Don't let that fool you as we found a lull in the action to grab the shot... the park was pretty darn packed! Gus was sniffin' all over, meeting plenty of pups his size and several that towered over him like a massive building. Here he is taking a breather on a shaded bench...
Now, while you're here, I do have food to share that we made after we arrived back home from the last trip. Do yourself a favor and make this one, soon.
Pork Meatball Banh Mi - doesn't the name alone just sound exotic and intriguing? Maybe it doesn't to you, but it did to me! I mean... meatballs - what's not to like? And pork... come on! Banh Mi did have me stumped though, but this is what I gathered after looking around - think a hearty Vietnamese baguette (which if you were staying true, the bread would be made with both wheat and rice flours) sandwich that can either be made using specific unique ingredients or tossed together using leftovers languishing in the refrigerator - aka a kitchen sink sandwich.

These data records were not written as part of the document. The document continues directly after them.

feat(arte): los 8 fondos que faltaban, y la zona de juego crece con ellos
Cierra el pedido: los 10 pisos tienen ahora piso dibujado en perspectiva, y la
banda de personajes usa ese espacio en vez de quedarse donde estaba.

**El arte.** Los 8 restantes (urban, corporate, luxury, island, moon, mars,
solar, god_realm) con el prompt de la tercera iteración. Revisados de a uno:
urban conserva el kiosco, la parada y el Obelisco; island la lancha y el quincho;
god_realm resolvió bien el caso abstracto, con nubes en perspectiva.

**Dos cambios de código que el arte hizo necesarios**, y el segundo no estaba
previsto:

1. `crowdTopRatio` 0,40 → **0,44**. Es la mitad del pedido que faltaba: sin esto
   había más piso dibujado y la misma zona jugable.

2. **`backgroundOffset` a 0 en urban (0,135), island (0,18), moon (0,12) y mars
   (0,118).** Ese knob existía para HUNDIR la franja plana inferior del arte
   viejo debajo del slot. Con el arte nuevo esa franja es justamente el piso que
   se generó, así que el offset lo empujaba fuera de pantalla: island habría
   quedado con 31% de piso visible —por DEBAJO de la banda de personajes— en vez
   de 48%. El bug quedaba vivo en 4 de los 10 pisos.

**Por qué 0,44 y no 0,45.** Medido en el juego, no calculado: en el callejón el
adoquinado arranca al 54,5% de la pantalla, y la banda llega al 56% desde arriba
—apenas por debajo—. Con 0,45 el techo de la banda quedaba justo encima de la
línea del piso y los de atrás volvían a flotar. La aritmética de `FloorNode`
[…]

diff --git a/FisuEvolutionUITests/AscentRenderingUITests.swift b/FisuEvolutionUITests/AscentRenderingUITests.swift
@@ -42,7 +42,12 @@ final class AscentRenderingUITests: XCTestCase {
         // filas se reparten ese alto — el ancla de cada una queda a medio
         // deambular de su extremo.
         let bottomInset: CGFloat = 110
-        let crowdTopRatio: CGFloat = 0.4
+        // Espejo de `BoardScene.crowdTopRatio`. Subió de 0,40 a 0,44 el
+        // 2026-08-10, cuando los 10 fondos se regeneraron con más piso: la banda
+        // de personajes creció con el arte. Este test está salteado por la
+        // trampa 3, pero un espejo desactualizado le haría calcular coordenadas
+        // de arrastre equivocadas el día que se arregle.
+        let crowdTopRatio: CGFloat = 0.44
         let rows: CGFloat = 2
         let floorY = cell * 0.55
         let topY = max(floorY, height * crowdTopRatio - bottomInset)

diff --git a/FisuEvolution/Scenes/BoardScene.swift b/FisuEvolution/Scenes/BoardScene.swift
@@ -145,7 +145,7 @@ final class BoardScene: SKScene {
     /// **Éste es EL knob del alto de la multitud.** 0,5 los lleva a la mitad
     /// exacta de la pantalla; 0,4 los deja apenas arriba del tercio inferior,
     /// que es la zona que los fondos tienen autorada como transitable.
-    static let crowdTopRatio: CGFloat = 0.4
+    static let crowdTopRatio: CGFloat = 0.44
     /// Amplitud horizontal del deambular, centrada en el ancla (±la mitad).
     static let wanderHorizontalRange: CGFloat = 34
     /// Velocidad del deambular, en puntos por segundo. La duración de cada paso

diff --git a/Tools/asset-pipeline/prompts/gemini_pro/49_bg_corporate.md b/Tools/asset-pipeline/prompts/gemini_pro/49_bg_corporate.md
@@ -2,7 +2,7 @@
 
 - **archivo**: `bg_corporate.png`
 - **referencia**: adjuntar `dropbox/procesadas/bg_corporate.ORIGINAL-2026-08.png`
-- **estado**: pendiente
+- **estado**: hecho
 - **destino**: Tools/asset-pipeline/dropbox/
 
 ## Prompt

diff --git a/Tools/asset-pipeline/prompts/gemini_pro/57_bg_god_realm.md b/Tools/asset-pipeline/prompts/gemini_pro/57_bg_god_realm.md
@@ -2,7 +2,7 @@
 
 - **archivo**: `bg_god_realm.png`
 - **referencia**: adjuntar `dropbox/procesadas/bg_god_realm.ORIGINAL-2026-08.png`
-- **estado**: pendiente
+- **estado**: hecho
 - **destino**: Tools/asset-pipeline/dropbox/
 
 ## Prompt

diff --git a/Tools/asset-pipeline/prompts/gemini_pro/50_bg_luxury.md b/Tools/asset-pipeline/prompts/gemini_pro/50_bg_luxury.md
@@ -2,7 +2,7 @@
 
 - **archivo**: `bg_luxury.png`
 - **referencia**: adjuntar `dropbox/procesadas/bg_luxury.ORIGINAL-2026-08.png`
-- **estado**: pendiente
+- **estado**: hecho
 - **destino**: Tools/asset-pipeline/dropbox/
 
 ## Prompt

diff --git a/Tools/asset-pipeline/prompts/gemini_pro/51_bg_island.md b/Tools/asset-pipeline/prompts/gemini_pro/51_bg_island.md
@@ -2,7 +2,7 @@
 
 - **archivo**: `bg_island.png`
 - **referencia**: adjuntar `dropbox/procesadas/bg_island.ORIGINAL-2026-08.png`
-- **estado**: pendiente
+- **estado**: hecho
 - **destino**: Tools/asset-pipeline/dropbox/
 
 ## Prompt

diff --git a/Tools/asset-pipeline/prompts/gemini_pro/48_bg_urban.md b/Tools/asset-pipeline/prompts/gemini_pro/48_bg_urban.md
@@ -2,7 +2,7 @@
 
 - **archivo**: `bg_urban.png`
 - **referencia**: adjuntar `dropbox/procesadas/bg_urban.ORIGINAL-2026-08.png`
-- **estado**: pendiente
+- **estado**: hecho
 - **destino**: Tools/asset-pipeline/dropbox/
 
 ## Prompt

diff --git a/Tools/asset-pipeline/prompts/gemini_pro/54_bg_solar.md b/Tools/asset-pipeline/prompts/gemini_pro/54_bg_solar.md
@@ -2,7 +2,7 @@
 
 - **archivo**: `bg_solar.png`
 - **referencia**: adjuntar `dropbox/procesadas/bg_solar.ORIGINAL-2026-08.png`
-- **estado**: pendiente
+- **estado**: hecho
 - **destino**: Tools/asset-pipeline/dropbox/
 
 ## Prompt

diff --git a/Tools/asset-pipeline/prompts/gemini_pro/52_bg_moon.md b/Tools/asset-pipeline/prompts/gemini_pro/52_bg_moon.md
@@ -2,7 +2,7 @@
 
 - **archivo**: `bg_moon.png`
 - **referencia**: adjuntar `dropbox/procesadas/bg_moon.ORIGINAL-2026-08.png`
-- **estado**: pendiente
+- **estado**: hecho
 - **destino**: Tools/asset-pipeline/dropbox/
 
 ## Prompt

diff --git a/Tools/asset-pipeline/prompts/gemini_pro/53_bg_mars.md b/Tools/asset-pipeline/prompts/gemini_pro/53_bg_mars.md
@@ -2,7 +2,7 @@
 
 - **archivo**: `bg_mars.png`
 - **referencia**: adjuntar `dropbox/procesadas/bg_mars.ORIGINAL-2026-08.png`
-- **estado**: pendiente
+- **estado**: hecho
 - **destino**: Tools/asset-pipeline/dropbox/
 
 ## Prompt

I didn't make many changes to the ingredients for this sandwich, but if you compare it to the original recipe, it may look fairly different. I thought it was written a little haphazardly and out of order; hopefully the way I posted works out a bit better for you. I made this from start to finish the night we had it for dinner, but you could get a head start on some of the components a day or so head of time - I'll let you know what parts when we get there.
Sandwiches usually have some sort of spread for not only flavor, but moisture and to help hold the ingredients together - in this case, an snappy combination of mayonnaise, a couple green onions and one of our all time favorite ingredients, sriracha (hot chili sauce). You'll want to make this first, giving it time to hang out in the refrigerator to settle as you prepare the rest of the sandwich - feel free to knock this out of the way a day or two ahead of time.
Next up for this sandwich is a quick batch of pickled vegetables - carrots and daikon in this case. If you absolutely can't find daikon (a milder white radish) you could try using regular red radishes (though they have a bit more bite). If you are not keen on any type of radish, think about using a crisp cucumber instead. After grating the vegetables, they were tossed with the pickling mixture mixture made from rice vinegar, sugar and salt, then left to sit for an hour while you get your hands dirty with the homemade meatballs. For the best texture, I would suggest waiting and doing this before serving if possible - we weren't as fond of it the next day as we thought the vegetables got a bit too soft.
Lean ground pork, vibrant fresh basil, ample amounts of fresh garlic, pungent fish sauce, more of that fiery sriracha, a small scoop of sugar, cornstarch, salt and fresh ground black pepper form the meatball mixture. Rolled into trim tablespoon-sized balls, we cooked the entire batch in one of our largest skillets heated with a dose of brawny toasted sesame oil. You could ditch the skillet and bake them through in the oven if you don't want to deal with that, but I think I'd miss the rich crust the skillet gave them. You can take advantage of making these ahead of time - just keep the raw meatballs in the refrigerator, covered, for a day or so and cook them just before you're ready to eat.
With a few crusty rolls in hand to use as the vessel to bring all those ingredients together, I do suggest scooping out some of the fluffier insides to make plenty of room to stuff the fillings in. With a bit of fresh cilantro to finish the assembled sandwiches, the juices in my mouth were flowing in anticipation of taking my first giant bite! The juicy meatballs themselves were crazy addicting, along with that zesty mayo that challenged our heat-tolerance. I loved the sweet-tanginess of the pickled vegetables - the one thing I wish I would have done differently was how they were prepared. Next time, I think I would cut them in matchstick-sized pieces rather than grating them. They weren't mushy by any means , but we would have liked the firmer contrast with a thicker cut.
Pork Meatball Banh Mi